TASK DIRECTIONS:
The listing below is to be duplicated exactly, with every picture omitted.

::: RECORDS SHOWN

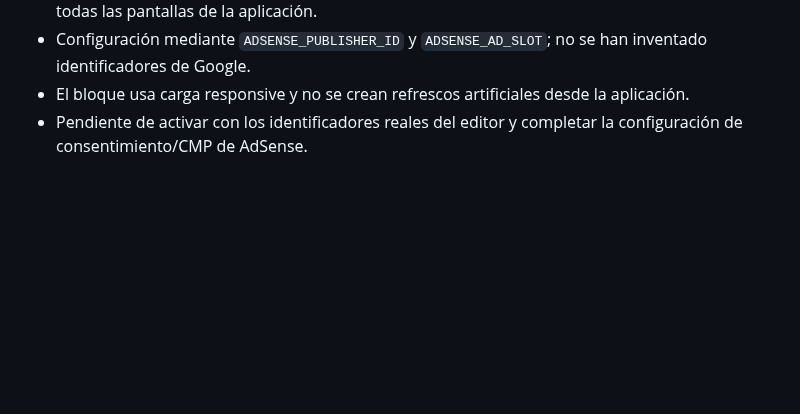
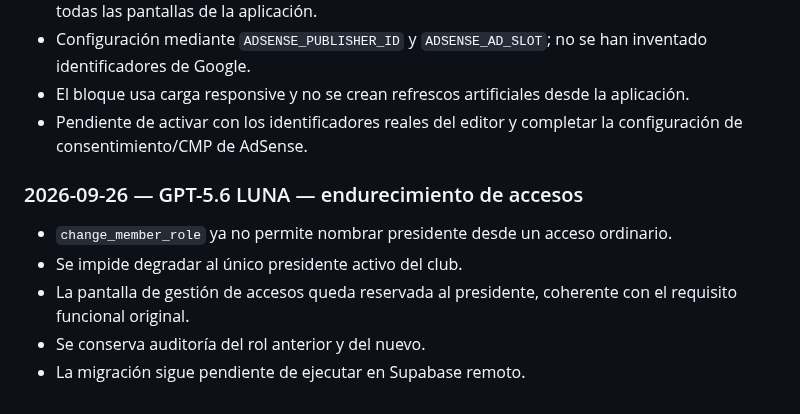
Before and after one commit to diezparaiso/gestion_clubes, a Markdown page: AI_CHANGELOG.md, the part around the change. GitHub-like rendering; blank space fills up the shorter version.

Commit message:
Documenta endurecimiento de accesos - GPT-5.6 LUNA

```diff
--- a/AI_CHANGELOG.md
+++ b/AI_CHANGELOG.md
@@ -460,3 +460,10 @@ This file is the permanent handoff log between AI assistants working on this rep
 - Configuración mediante `ADSENSE_PUBLISHER_ID` y `ADSENSE_AD_SLOT`; no se han inventado identificadores de Google.
 - El bloque usa carga responsive y no se crean refrescos artificiales desde la aplicación.
 - Pendiente de activar con los identificadores reales del editor y completar la configuración de consentimiento/CMP de AdSense.
+
+### 2026-09-26 — GPT-5.6 LUNA — endurecimiento de accesos
+- `change_member_role` ya no permite nombrar presidente desde un acceso ordinario.
+- Se impide degradar al único presidente activo del club.
+- La pantalla de gestión de accesos queda reservada al presidente, coherente con el requisito funcional original.
+- Se conserva auditoría del rol anterior y del nuevo.
+- La migración sigue pendiente de ejecutar en Supabase remoto.
```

::::::

REPLY:
Before and after one commit to diezparaiso/gestion_clubes, a Markdown page: AI_CHANGELOG.md, the part around the change. GitHub-like rendering; blank space fills up the shorter version.

Commit message:
Documenta endurecimiento de accesos - GPT-5.6 LUNA

```diff
--- a/AI_CHANGELOG.md
+++ b/AI_CHANGELOG.md
@@ -460,3 +460,10 @@ This file is the permanent handoff log between AI assistants working on this rep
 - Configuración mediante `ADSENSE_PUBLISHER_ID` y `ADSENSE_AD_SLOT`; no se han inventado identificadores de Google.
 - El bloque usa carga responsive y no se crean refrescos artificiales desde la aplicación.
 - Pendiente de activar con los identificadores reales del editor y completar la configuración de consentimiento/CMP de AdSense.
+
+### 2026-09-26 — GPT-5.6 LUNA — endurecimiento de accesos
+- `change_member_role` ya no permite nombrar presidente desde un acceso ordinario.
+- Se impide degradar al único presidente activo del club.
+- La pantalla de gestión de accesos queda reservada al presidente, coherente con el requisito funcional original.
+- Se conserva auditoría del rol anterior y del nuevo.
+- La migración sigue pendiente de ejecutar en Supabase remoto.
```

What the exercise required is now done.